So the real questions are:
- Where is the best place to start developing and maturing your experience management capabilities?
- How do you develop a realistic roadmap forward for developing and maturing the technology, people and processes needed to execute and optimize an integrated multichannel customer experience that delivers business results?
Having spent a number of years as both a company executive and consultant, I’ve been on both the strategy development and implementation sides of the equation, and I know that the answer to each of these questions will be uniquely different every each company or organization. That said, in my experience, the process of determining where to start – and the roadmap forward – are similar no matter what the size or complexity of of a business. In the coming days, I’ll be working to develop each of these steps in detail in separate blog posts. For now, here are the basic steps as I have seen them play out time and time again:
As the tag on this blog implies, “the customer is always right”. Any committed effort to develop and expand customer experience capabilities starts with understanding what your customers value, both subjectively and objectively, about your brand, company, products and services.
Step 2: Align Business and Brand Objectives with What Customers Value
This is perhaps the most critical step as well as the most difficult, particularly if what your customers value about your brand, company, products and services is significantly at odds with a company’s stated business and brand objectives. It takes real courage for a company to confront and take steps to close significant gaps between what customers value and what the company is currently providing, but the rewards for realigning are significant.

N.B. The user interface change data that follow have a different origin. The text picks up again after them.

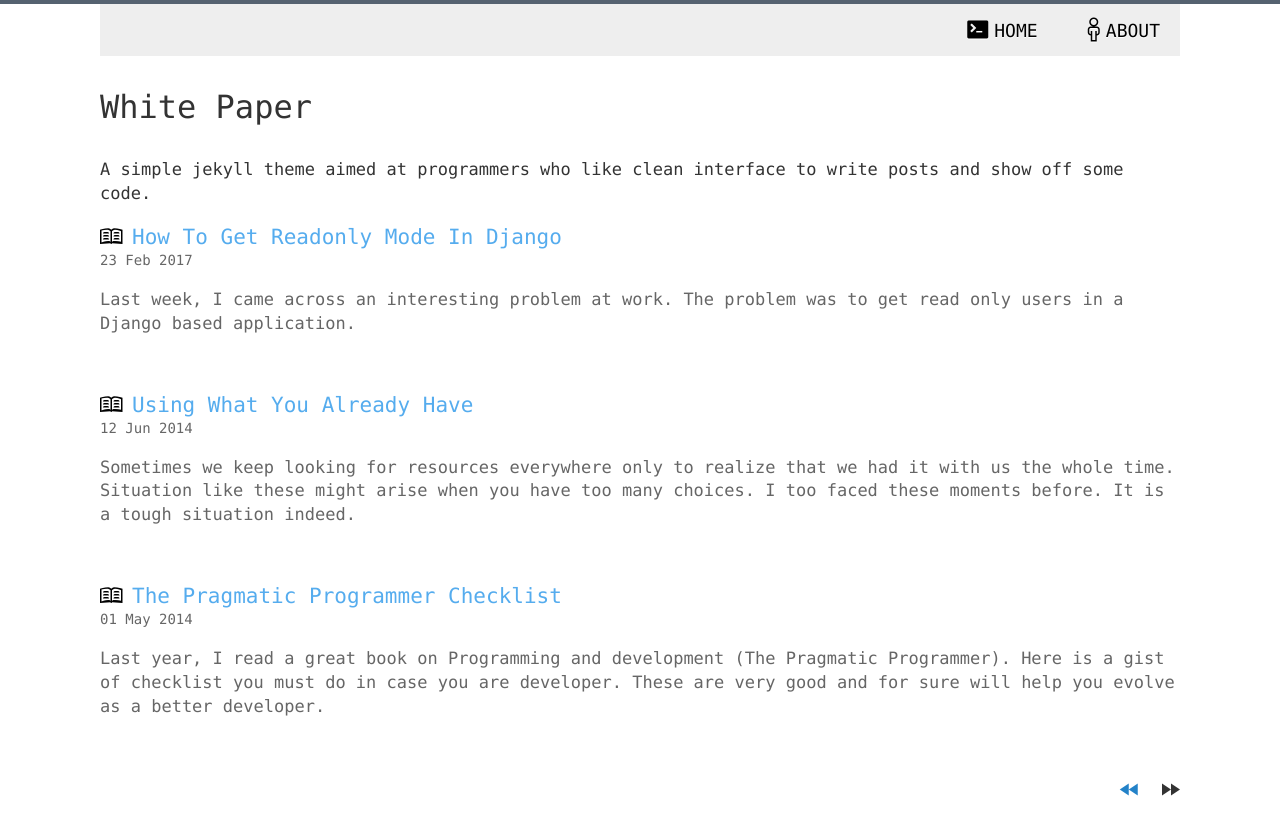
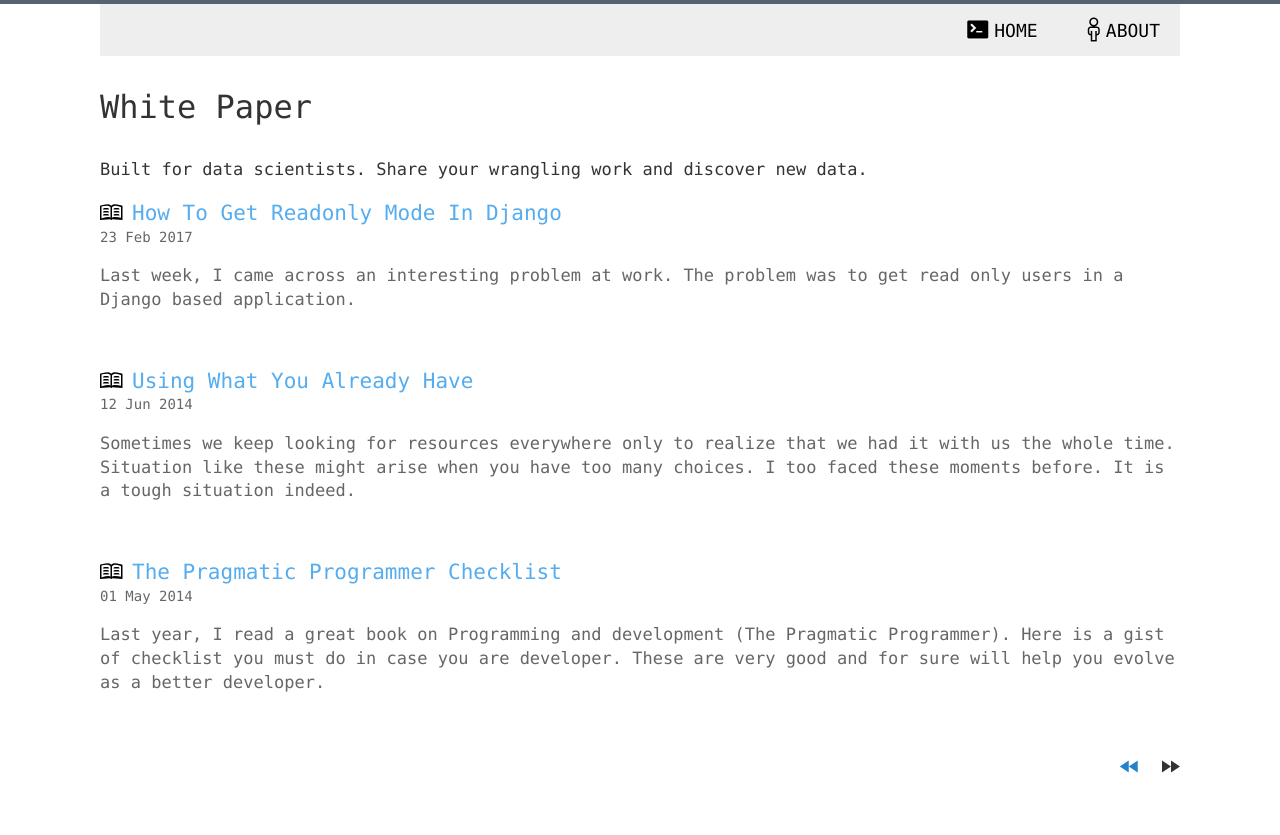
Before and after one commit to signalytics/signalytics.github.io, a Jekyll site: the page built from index.html, in a window 1280 px wide. Shown: the top 835 px of the page. Built offline with Jekyll 4.4.1, drawn with Linux system fonts in a browser that asks for light colours; the list of posts is cut into pages by our own code.

Commit message:
hello world

```diff
--- a/_config.yml
+++ b/_config.yml
@@ -1,7 +1,6 @@
 name: White Paper
 description: >
-    A simple jekyll theme aimed at programmers who like clean interface to write posts
-    and show off some code.
+    Built for data scientists. Share your wrangling work and discover new data.
 about: >
     At vero eos et accusamus et iusto odio dignissimos ducimus qui blanditiis praesentium voluptatum deleniti atque corrupti quos dolores et quas molestias excepturi sint occaecati cupiditate non provident, similique sunt in culpa qui officia deserunt mollitia animi, id est laborum et dolorum fuga. Et harum quidem rerum facilis est et expedita distinctio. Nam libero tempore, cum soluta nobis est eligendi optio cumque nihil impedit quo minus id quod maxime placeat facere possimus, omnis voluptas assumenda est, omnis dolor repellendus. Temporibus autem quibusdam et aut officiis debitis aut rerum necessitatibus saepe eveniet ut et voluptates repudiandae sint et molestiae non recusandae. Itaque earum rerum hic tenetur a sapiente delectus, ut aut reiciendis voluptatibus maiores alias consequatur aut perferendis doloribus asperiores repellat.
 
```
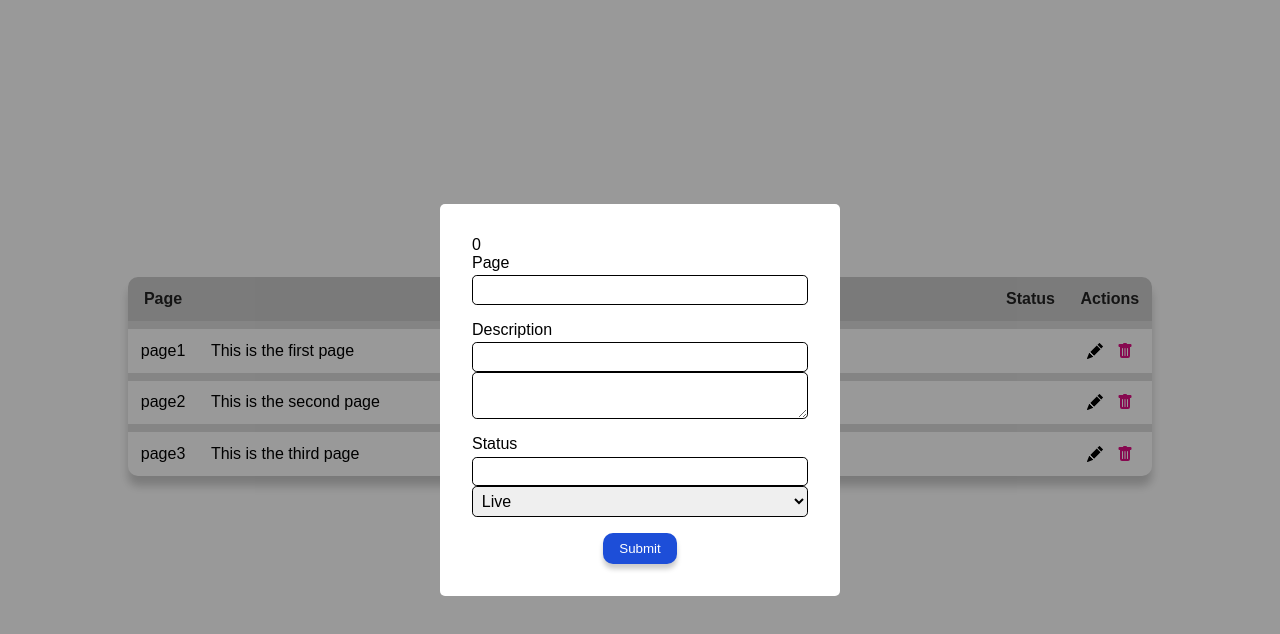
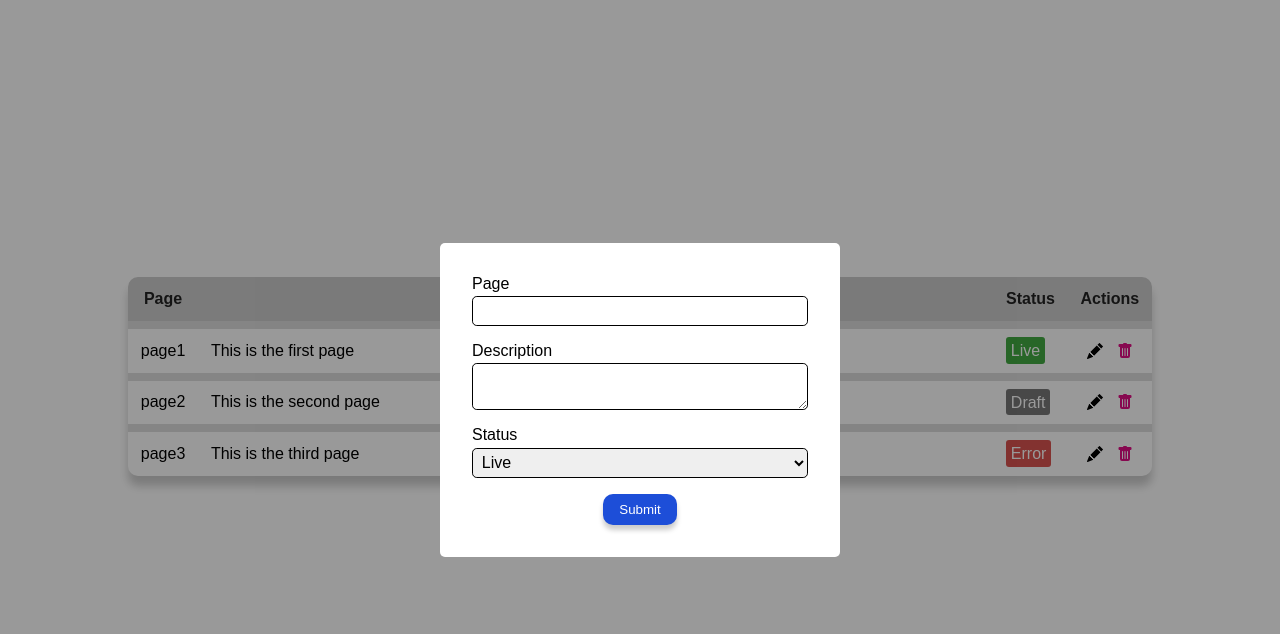
Before and after one commit to NamanBansal1996/Todo, a React (Create React App) app: page / in a window 1280 px wide. Both pictures are taken after a click on the button "Add". Shown: the top 634 px of the page. Built offline with nearby package versions, Linux system fonts and the light colour scheme.

Commit message:
errors removed

```diff
--- a/src/components/Modal.css
+++ b/src/components/Modal.css
@@ -43,7 +43,6 @@
 .modal .btn{
 display: block;
 margin: auto;
-
 }
 
 .error{
--- a/src/components/Modal.jsx
+++ b/src/components/Modal.jsx
@@ -57,7 +57,7 @@ const validateForm =()=>{
       closeModal()
     }}
     >
-      <div className='modal'>0
+      <div className='modal'>
         <form>
             <div className='form-group'>
                 <label htmlFor='page'>Page</label>
@@ -65,12 +65,12 @@ const validateForm =()=>{
             </div>
             <div className='form-group'>
                 <label htmlFor='description'>Description</label>
-                <input name='page' value={formState.page} onChange={handleChange}/>
+                {/* <input name='page' value={formState.page} onChange={handleChange}/> */}
                 <textarea name='page' value={formState.description} />
             </div>
             <div className='form-group'>
                 <label htmlFor='status'>Status</label>
-                <input name='page' value={formState.page} onChange={handleChange}/>
+                {/* <input name='page' value={formState.page} onChange={handleChange}/> */}
                 <select name='status' value={formState.status} >
                     <option value='live'>Live</option>
                     <option value='draft'>Draft</option>
--- a/src/components/Table.jsx
+++ b/src/components/Table.jsx
@@ -24,7 +24,7 @@ export const Table=({rows, deleteRow,editRow})=> {
                     <td>{row.page}</td>
                     <td className='expand'>{row.description}</td>
                     <td >
-                        <span className={`label label-${statusText}`}>{row.status}
+                        <span className={`label label-${row.status}`}>{statusText}
                         </span>
                     </td>
                     <td>
```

Step 3: Develop Ideal Customer Journey Maps
Once the challenging work of alignment is completed, it’s time to map out what an ideal customer journey might be for your audiences, such as prospects, returning customers with intent to purchase, returning customers in need of service and support, etc. This is trickier than it sounds, as search, social media, and online peer communities have radically altered the way that consumers seek out information about a potential purchase; the moment of truth has moved out of a physical location, such as a store or car dealership, and the sales process in many cases may never involve a salesperson.
Step 3: Map Current Customer Journeys By Key Audience
Another sometimes difficult but often very enlightening step is mapping the actual customer journeys that each of your key audiences take now. More often than not, companies find that customers are gathering information and interacting with their brand, company, products and services in more varied and nonlinear ways than they predicted.
Step 4: Identify Gaps Between Current Journey and Ideal Journey
Nothing magical here; put the ideal journeys side-by-side with the actual journeys, and identify the gaps.
Step 5: Develop Prioritized Roadmap for Closing Gaps
Not all gaps are created equal; evaluate which gaps when closed will return the best results the fastest, and start there. Note that “best results” in this context does not necessarily mean “highest revenue potential in the short term”; the quality of the customer experience must be balanced against the revenue potential to ensure that what might drive short term profits does not end up alienating or offending a customer in the longer term.
Step 6: Develop ROI and/or VOI of Roadmap Implementation
Closely examine your highest priority gaps; are there existing metrics or key performance indicators that would improve if the gaps were successfully closed? For example, if your journey map shows that many existing customers are sidestepping self help on the web site because of poor web design, what would the value be of a web redesign that reduces customer support call center calls by 15%?
Step 7: Develop a Roadmap for Closing the Gaps and Creating High-Value Customer Experiences
Develop a roadmap that includes the people, processes and technology needed across time to close the the gaps and create the kinds of experiences that have the most meaning and value to your customers.
The above is easy to write about, but in reality much harder to do. That’s why in the coming weeks and months I’ll be writing posts about each step complete with best practices, lessons learned, and practical advice for starting and completing that particular step.
Lastly, I’ll touch on a some other areas that need to be considered, such as Culture & Leadership support, Marketing Maturity Level and Integration & Collaboration (the trinity of the CMO, CIO and CXO).
More to come; meantime, I welcome your comments.
- Customers First : The Role of UX in Interactive Customer Experience Management (cxmgmt.wordpress.com)